By Madina Toure
Former President Bill Clinton and Queens elected officials described his wife, Democratic presidential candidate Hillary Clinton, as a strong advocate for minorities at an organizing event in downtown Flushing Tuesday morning.
Clinton, along with Hillary for New York, Asian Americans and Pacific Islanders for Hillary and U.S. Rep. Grace Meng (D-Flushing) hosted the event at Mudan Banquet Hall at 136-17 39th Ave.
Clinton said that when he was president, there were $800 billion in small business loans available in the United States through the Community Reinvestment Act and that women and minorities were given more loans.
“We doubled the number of small business loans to women and to minorities…that’s what Hillary wants to do again,” he said.
Meng, who introduced Clinton, praised Hillary for her work in the international community and her commitment to both human rights and women’s rights.
“As a mom, as former first lady, as senator from this great state of New York, as secretary of state and as a lawyer and activist, Hillary Clinton has always fought for the rights and interests of every person in this room,” she said.
State Assemblyman Ron Kim (D-Flushing) described Clinton as the best advocate for the Asian-American community, which he said has suffered from stereotypes and discrimination for a long time.
“For as long as I have known and observed Hillary, she has consistently been inclusive of all communities and embraced people from all backgrounds,” he said. “She embodies the word ‘empathy.’”
Several other Queens lawmakers attended the event.
Clinton reminded the audience that after his wife graduated from Yale Law School, she helped register Mexican-American voters and worked for the Children’s Defense Fund.
She also taught and led legal clinics representing disenfranchised individuals in Arkansas, he said.
“The reason Hillary ought to be president is that she’s a world-class change maker,” he said. “She may not be the best talker — although I think she’s pretty good — but I know this.”
He touted her role in the creation of the State Children’s Health Insurance Program in 1997, a program run by the U.S. Department of Health and Human Services that she supported when he was president.
He also cited her vote for the comprehensive immigration reform bill sponsored by the late U.S. Sens.

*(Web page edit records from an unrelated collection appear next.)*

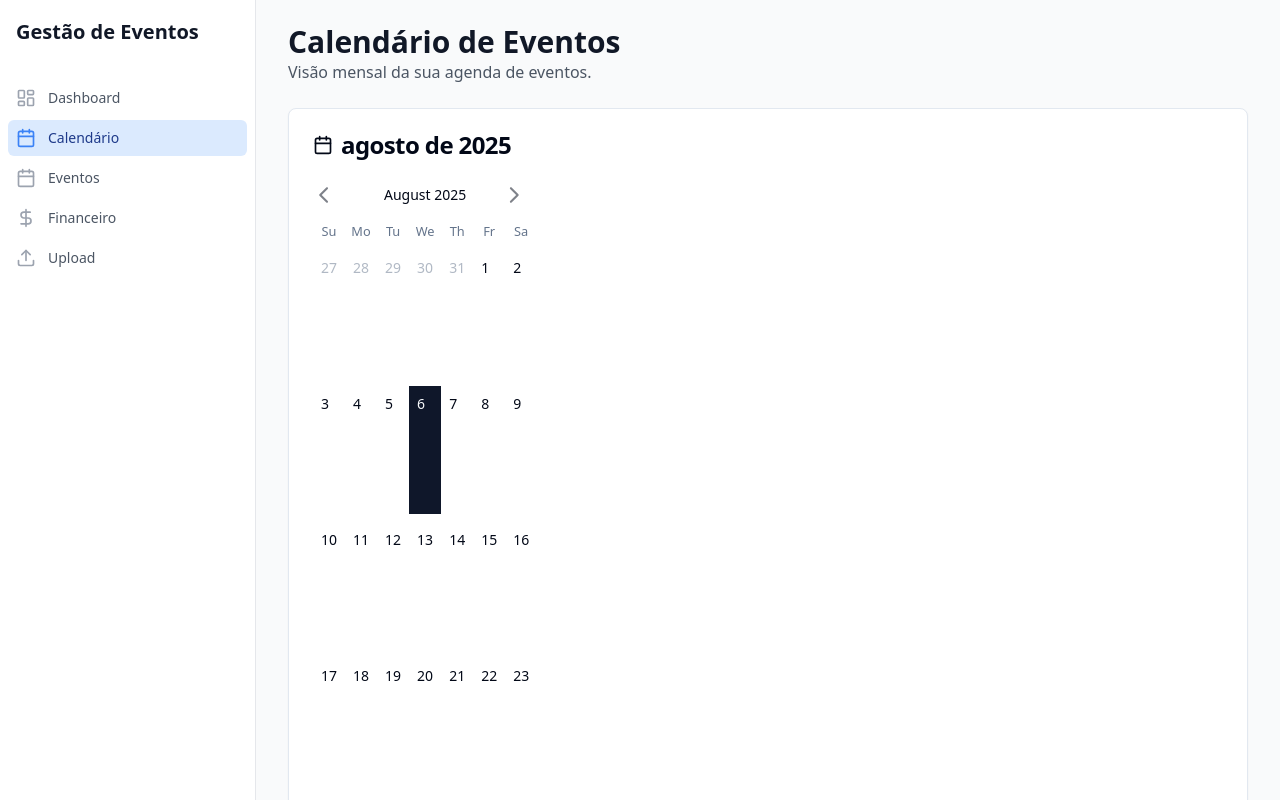
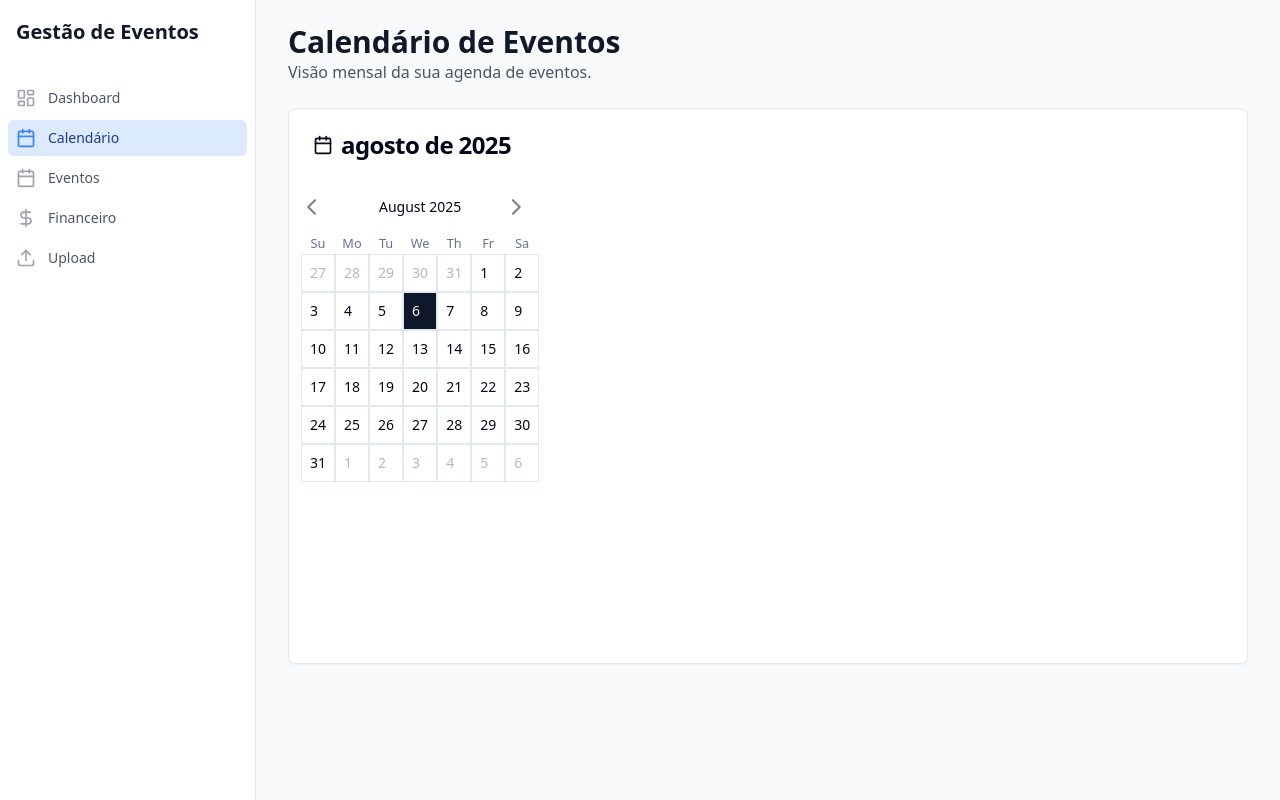
Before and after one commit to marcoshs88/projetos, a React (Vite) app: page /calendario in a window 1280 px wide. Shown: the top 800 px of the page. Built offline with nearby package versions, Linux system fonts and the light colour scheme.

Commit message:
[lasy] Expandido o calendário para ocupar a tela inteira - escreveu 1 arquivo(s)

```diff
--- a/src/pages/CalendarPage.tsx
+++ b/src/pages/CalendarPage.tsx
@@ -11,7 +11,6 @@ const CalendarPage = () => {
   const [events] = useLocalStorage<Event[]>('events', []);
   const [currentMonth, setCurrentMonth] = useState(new Date());
 
-  // Agrupa os eventos por data para fácil acesso
   const eventsByDate = events.reduce((acc, event) => {
     const date = event.data;
     if (!acc[date]) {
@@ -21,13 +20,12 @@ const CalendarPage = () => {
     return acc;
   }, {} as Record<string, Event[]>);
 
-  // Componente customizado para renderizar o conteúdo de cada dia
   const CustomDayContent = (props: DayContentProps) => {
     const dateStr = props.date.toISOString().split('T')[0];
     const dayEvents = eventsByDate[dateStr] || [];
 
     return (
-      <div className="relative h-full w-full flex flex-col items-start p-2">
+      <div className="relative h-full w-full flex flex-col items-start p-2 overflow-hidden">
         <span className="text-sm font-medium">{props.date.getDate()}</span>
         {dayEvents.length > 0 && (
           <div className="mt-1 w-full space-y-1 overflow-y-auto">
@@ -47,7 +45,7 @@ const CalendarPage = () => {
   };
 
   return (
-    <div className="space-y-6">
+    <div className="flex flex-col h-[calc(100vh-10rem)] space-y-6">
       <div>
         <h1 className="text-3xl font-bold text-gray-900">Calendário de Eventos</h1>
         <p className="text-gray-600">
@@ -55,7 +53,7 @@ const CalendarPage = () => {
         </p>
       </div>
 
-      <Card>
+      <Card className="flex-grow flex flex-col">
         <CardHeader>
           <CardTitle className="flex items-center space-x-2">
             <CalendarIcon className="h-5 w-5" />
@@ -64,24 +62,24 @@ const CalendarPage = () => {
             </span>
           </CardTitle>
         </CardHeader>
-        <CardContent>
+        <CardContent className="flex-grow p-0">
           <Calendar
             mode="single"
             selected={new Date()}
             onMonthChange={setCurrentMonth}
-            className="p-0"
+            className="h-full w-full"
             classNames={{
-              months: "flex flex-col sm:flex-row space-y-4 sm:space-x-4 sm:space-y-0",
-              month: "space-y-4",
+              months: "flex flex-col sm:flex-row space-y-4 sm:space-x-4 sm:space-y-0 h-full",
+              month: "space-y-4 flex flex-col h-full",
               caption: "flex justify-center pt-1 relative items-center",
               caption_label: "text-sm font-medium",
               nav: "space-x-1 flex items-center",
               nav_button: "h-7 w-7 bg-transparent p-0 opacity-50 hover:opacity-100",
-              table: "w-full border-collapse space-y-1",
+              table: "w-full border-collapse flex flex-col h-full",
               head_row: "flex",
               head_cell: "text-muted-foreground rounded-md w-full font-normal text-[0.8rem]",
-              row: "flex w-full mt-2",
-              cell: "h-32 w-full text-left text-sm p-0 relative [&:has([aria-selected])]:bg-accent first:[&:has([aria-selected])]:rounded-l-md last:[&:has([aria-selected])]:rounded-r-md focus-within:relative focus-within:z-20",
+              row: "flex w-full flex-1",
+              cell: "w-full text-left text-sm p-0 relative [&:has([aria-selected])]:bg-accent first:[&:has([aria-selected])]:rounded-l-md last:[&:has([aria-selected])]:rounded-r-md focus-within:relative focus-within:z-20 border",
               day: "h-full w-full p-0 font-normal",
               day_selected: "bg-primary text-primary-foreground hover:bg-primary hover:text-primary-foreground focus:bg-primary focus:text-primary-foreground",
               day_today: "bg-accent text-accent-foreground",
```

Ted Kennedy (D-Mass.) and John McCain (R-Ariz.) in 2007 while she was a U.S. senator and her support of the Safe Schools Improvement Act introduced in 2015.
Clinton added that Hillary and her Democratic primary opponent, U.S. Sen. Bernie Sanders (D-Vt.), have had “a very elevated and fierce debate about the issues facing America” compared to the Republican presidential candidates.
But he rejected the notion that only Hillary is part of the Washington establishment, saying that “they (Hillary and Bernie) voted together 93 percent of the time.”
Reshma Saujani, founder and CEO of Girls Who Code and two-time Olympic medalist Michelle Kwan, a former figure skater who now works for Hillary Clinton’s campaign, also spoke in support of the candidate.
Reach reporter Madina Toure by e-mail at mtour